_DESCRIPTION OF THE TASK_.
Work through the entries below line by line and give the number of lines with the string "changed", nothing else.
◆ ◆ ◆
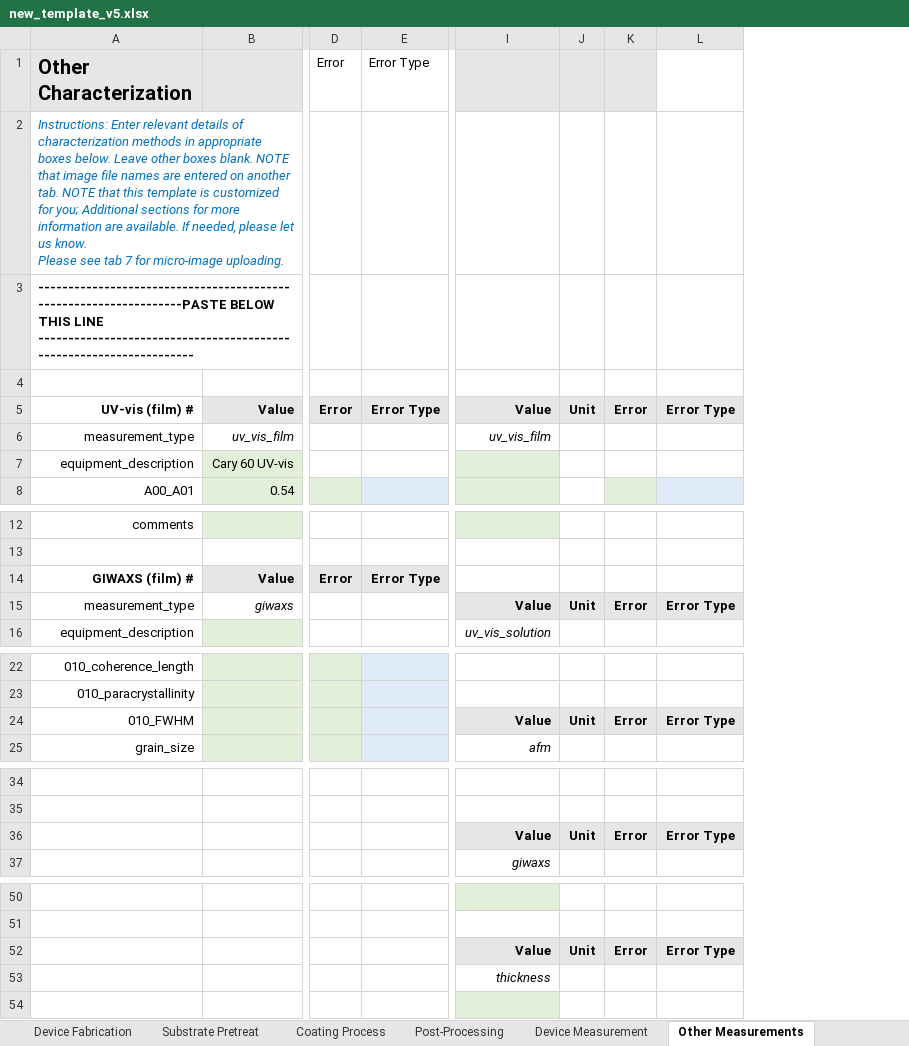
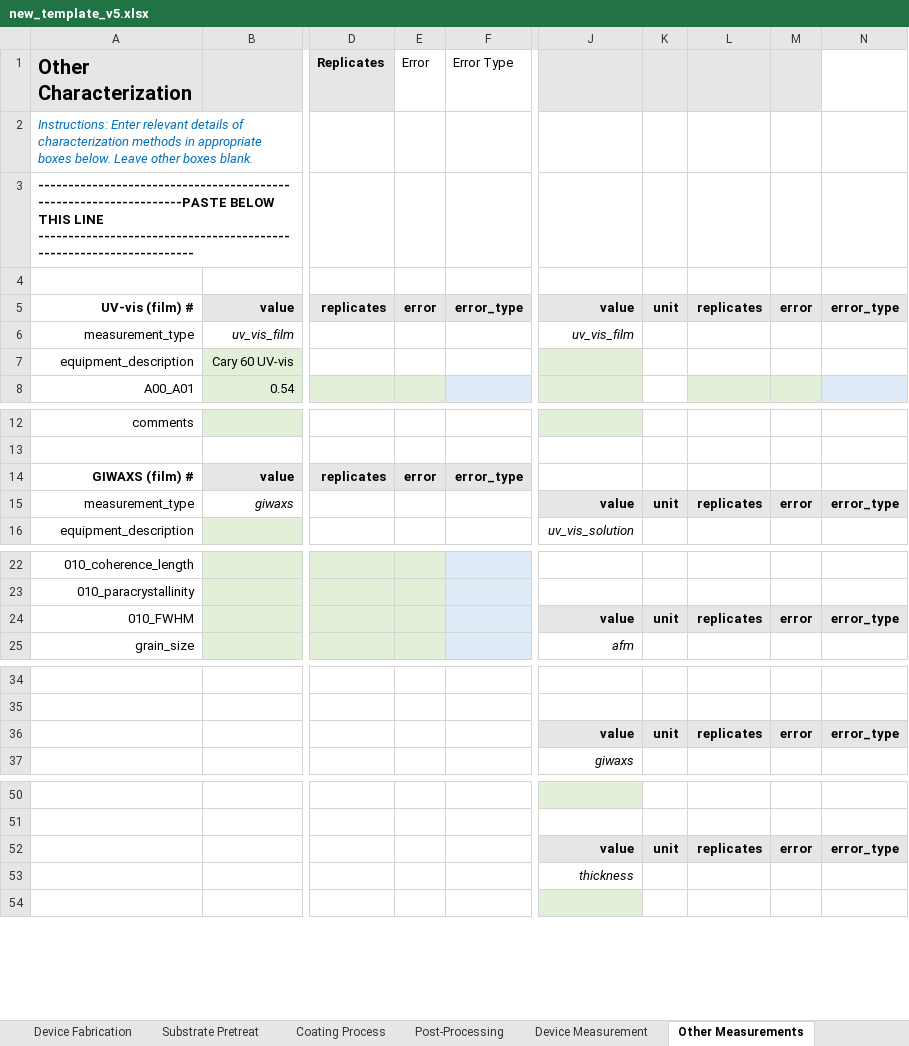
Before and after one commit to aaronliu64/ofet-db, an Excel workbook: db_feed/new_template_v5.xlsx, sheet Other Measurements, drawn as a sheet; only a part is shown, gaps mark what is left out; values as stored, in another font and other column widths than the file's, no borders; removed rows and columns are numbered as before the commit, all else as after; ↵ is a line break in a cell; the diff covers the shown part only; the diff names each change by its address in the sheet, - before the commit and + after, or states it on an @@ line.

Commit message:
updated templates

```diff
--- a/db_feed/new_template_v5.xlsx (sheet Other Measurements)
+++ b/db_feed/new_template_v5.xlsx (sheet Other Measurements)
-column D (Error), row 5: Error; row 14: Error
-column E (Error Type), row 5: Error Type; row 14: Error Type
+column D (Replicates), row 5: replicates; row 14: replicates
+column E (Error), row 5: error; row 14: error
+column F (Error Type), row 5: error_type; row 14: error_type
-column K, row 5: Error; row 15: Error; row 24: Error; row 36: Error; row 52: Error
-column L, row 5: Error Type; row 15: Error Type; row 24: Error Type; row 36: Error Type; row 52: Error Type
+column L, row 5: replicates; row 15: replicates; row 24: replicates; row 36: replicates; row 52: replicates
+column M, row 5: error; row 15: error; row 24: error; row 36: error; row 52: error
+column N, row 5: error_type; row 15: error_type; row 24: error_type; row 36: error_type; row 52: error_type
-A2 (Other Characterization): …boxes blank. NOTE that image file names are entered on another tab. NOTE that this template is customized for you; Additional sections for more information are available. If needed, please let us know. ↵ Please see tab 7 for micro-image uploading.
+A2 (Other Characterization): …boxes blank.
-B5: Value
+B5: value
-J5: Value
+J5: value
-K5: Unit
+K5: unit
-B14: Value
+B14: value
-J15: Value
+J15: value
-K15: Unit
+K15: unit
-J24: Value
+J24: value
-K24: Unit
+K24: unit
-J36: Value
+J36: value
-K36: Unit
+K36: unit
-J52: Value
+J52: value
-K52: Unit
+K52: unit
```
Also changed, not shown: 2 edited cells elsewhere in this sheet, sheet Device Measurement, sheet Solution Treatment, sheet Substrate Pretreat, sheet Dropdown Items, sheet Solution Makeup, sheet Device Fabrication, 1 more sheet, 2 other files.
◆ ◆ ◆
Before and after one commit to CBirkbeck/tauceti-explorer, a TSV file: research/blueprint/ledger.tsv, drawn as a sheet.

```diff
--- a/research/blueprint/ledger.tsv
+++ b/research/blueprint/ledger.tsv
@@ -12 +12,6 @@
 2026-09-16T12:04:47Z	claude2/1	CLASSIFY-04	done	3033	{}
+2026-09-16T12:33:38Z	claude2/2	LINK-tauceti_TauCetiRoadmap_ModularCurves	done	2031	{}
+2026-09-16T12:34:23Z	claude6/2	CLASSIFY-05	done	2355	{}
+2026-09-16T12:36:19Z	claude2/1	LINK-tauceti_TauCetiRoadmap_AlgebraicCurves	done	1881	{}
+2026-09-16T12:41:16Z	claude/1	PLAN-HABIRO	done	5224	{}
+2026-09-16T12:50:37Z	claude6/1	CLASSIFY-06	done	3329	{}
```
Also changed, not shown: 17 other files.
◆ ◆ ◆
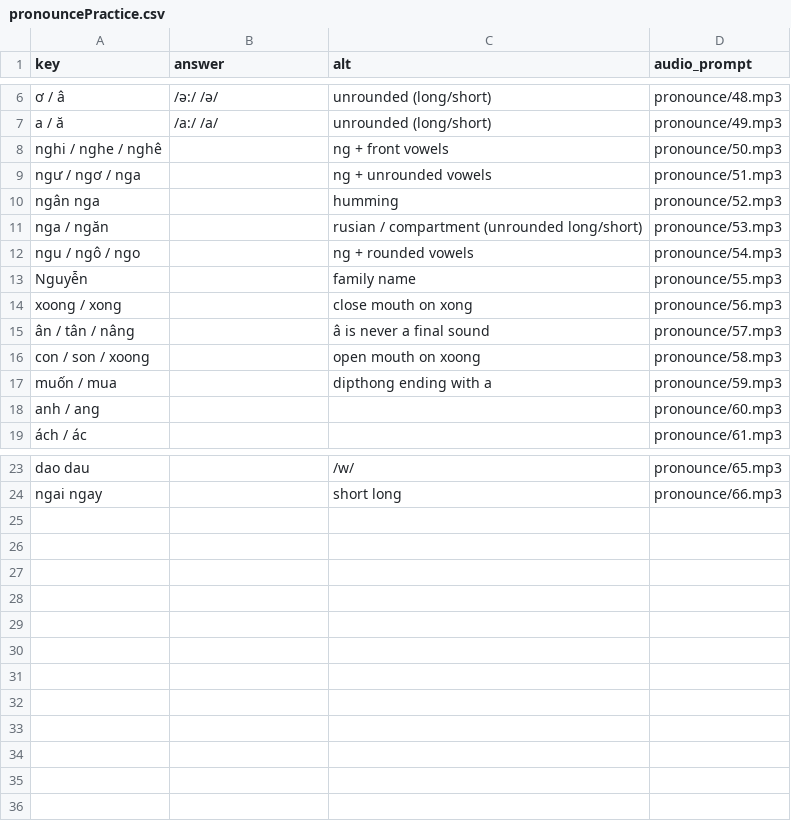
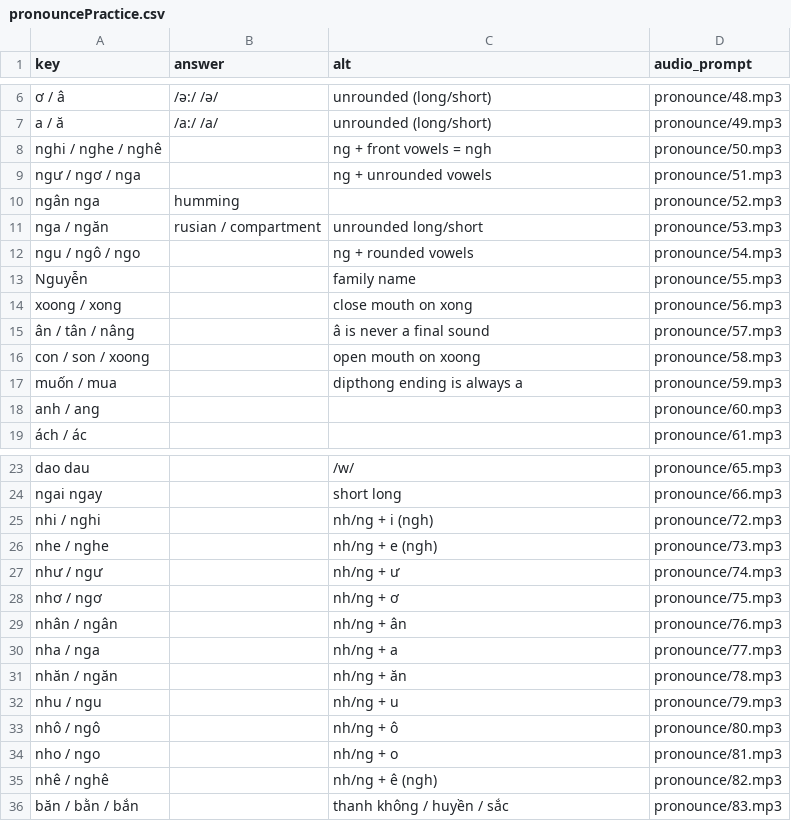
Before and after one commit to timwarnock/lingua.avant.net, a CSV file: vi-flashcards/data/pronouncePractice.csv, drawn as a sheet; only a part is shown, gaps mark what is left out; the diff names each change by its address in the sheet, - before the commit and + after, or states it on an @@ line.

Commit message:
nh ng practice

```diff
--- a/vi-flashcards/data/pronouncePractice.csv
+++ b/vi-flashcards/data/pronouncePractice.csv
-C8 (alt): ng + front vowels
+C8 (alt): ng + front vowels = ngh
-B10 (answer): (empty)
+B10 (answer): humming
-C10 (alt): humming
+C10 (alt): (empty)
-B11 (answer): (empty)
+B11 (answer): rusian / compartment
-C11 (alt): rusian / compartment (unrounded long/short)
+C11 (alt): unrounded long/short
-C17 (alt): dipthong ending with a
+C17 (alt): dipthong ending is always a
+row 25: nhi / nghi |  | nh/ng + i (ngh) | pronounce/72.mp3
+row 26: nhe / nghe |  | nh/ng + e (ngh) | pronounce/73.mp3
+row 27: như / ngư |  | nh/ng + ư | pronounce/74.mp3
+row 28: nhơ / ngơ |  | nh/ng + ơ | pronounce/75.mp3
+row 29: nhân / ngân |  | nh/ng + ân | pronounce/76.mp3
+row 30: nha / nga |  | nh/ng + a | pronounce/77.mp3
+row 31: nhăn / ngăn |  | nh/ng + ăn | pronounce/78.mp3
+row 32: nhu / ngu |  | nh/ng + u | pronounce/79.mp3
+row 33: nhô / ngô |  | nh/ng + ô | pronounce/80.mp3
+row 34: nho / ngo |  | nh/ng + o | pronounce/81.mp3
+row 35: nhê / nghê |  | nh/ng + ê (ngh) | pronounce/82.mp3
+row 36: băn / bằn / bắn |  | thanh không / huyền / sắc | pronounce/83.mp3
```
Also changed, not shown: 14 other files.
◆ ◆ ◆
_FINAL ANSWER_.
3